Your task: Single out the lines of the material that contain "world" and copy them.

- - -

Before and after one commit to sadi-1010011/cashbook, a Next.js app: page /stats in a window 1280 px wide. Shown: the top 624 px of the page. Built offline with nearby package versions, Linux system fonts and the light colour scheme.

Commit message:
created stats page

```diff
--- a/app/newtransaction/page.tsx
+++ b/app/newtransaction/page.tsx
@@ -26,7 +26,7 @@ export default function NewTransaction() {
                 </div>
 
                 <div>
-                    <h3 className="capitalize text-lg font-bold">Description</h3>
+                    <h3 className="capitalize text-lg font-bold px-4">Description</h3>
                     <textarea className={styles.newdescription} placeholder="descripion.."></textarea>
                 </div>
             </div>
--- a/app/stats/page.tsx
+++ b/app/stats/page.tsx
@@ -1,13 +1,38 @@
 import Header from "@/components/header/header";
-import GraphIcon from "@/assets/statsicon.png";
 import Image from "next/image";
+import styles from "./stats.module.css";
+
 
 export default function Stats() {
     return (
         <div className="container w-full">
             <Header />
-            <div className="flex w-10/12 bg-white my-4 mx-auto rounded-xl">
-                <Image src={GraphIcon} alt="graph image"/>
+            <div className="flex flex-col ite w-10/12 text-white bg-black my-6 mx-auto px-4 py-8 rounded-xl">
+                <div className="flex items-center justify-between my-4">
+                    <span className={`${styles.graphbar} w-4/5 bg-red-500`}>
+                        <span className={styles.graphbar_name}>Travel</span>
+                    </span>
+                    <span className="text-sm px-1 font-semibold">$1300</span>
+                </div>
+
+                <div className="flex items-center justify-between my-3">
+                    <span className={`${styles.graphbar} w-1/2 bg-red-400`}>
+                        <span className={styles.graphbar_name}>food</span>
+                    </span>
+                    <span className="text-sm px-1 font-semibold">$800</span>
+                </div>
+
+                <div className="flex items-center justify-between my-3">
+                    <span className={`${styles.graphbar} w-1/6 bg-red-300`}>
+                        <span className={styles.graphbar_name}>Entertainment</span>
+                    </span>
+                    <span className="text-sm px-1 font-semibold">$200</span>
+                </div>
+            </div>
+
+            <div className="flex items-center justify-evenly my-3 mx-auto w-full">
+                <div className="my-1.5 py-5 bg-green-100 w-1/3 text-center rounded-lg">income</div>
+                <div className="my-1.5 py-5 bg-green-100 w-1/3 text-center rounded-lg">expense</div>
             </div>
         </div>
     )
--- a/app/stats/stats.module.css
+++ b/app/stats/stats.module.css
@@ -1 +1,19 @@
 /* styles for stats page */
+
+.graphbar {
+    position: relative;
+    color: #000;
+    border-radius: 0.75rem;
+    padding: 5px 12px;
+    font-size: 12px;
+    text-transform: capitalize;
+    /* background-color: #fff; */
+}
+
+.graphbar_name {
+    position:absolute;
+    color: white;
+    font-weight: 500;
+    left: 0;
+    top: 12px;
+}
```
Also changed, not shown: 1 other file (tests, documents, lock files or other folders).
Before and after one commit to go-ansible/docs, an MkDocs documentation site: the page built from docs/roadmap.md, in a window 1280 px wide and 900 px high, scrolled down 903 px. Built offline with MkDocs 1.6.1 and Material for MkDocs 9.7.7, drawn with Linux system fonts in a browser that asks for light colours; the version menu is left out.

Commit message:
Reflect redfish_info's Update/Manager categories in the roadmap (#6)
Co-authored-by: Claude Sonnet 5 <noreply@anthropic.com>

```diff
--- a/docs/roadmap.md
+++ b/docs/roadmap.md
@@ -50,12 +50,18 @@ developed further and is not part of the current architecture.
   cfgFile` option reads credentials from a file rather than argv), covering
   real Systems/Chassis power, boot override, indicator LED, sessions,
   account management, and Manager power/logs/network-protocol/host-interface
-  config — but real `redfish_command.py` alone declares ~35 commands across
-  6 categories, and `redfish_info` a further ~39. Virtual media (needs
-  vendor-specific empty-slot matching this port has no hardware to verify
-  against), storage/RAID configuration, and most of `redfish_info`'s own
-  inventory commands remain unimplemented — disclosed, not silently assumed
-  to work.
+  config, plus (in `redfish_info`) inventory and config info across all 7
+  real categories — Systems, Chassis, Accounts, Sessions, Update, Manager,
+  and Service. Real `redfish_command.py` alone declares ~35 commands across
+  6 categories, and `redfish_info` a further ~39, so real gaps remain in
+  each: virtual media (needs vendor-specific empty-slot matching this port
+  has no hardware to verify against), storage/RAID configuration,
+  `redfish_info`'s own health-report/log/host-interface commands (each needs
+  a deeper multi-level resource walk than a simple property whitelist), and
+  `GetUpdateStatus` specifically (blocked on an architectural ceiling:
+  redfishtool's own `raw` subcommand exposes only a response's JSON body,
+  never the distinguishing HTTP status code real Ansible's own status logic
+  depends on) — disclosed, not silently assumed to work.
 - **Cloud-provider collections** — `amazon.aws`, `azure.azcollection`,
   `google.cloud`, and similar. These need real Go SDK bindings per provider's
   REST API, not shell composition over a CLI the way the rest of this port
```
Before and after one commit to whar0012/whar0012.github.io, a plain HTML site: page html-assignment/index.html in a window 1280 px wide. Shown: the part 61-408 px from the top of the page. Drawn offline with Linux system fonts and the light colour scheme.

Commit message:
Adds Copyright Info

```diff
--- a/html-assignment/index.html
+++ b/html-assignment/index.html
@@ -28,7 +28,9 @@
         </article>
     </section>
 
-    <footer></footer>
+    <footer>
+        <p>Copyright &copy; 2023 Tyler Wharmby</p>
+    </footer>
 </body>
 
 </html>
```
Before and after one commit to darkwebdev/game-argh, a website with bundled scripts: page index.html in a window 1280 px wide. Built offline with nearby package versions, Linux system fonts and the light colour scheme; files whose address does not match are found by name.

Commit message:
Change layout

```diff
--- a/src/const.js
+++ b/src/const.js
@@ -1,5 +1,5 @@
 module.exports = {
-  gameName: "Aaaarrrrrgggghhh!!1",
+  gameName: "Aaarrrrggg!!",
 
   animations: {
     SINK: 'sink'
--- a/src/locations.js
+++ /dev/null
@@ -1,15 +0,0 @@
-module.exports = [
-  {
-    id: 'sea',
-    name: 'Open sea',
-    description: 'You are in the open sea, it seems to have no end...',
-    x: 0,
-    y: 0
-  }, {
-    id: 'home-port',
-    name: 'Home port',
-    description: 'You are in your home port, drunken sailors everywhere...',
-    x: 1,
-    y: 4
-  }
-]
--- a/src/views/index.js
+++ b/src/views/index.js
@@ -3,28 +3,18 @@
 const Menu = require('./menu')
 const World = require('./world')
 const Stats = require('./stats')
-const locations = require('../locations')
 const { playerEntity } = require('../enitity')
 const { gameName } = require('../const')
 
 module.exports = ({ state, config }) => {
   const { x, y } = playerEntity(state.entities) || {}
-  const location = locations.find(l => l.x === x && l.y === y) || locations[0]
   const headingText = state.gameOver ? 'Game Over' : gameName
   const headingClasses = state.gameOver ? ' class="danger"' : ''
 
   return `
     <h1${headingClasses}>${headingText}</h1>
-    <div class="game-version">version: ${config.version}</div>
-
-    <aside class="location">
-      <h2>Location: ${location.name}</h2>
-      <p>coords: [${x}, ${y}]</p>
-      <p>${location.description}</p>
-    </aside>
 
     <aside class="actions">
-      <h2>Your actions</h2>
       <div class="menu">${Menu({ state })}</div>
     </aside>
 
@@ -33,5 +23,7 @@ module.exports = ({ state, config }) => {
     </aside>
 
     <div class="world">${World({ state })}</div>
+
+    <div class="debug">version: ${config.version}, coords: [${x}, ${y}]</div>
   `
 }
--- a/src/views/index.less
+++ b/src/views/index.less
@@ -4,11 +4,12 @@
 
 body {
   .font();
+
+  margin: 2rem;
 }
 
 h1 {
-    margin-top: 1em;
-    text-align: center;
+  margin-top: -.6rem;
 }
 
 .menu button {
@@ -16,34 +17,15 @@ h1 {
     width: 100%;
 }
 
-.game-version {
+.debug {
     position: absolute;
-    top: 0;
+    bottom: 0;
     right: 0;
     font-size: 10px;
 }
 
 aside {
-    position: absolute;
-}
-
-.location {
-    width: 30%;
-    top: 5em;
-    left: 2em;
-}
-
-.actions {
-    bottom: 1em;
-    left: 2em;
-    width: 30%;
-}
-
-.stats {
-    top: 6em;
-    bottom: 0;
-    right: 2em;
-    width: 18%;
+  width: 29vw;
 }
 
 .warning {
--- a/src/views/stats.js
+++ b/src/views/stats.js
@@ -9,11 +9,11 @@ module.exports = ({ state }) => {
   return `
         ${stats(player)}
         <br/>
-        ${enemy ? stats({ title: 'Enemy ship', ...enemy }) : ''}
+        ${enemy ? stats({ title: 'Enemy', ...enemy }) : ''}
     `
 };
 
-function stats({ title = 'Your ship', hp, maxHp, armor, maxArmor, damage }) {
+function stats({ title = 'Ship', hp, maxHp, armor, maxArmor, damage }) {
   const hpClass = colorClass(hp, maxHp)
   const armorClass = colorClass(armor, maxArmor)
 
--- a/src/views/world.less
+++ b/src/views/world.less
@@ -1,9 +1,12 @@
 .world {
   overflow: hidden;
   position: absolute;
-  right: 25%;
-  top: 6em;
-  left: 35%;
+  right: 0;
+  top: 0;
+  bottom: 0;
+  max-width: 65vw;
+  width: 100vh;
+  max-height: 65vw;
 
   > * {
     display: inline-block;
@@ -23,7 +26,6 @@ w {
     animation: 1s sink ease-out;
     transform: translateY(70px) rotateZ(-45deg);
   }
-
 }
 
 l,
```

- - -

Output of the exercise:
 const World = require('./world')
     <div class="world">${World({ state })}</div>
--- a/src/views/world.less
+++ b/src/views/world.less
 .world {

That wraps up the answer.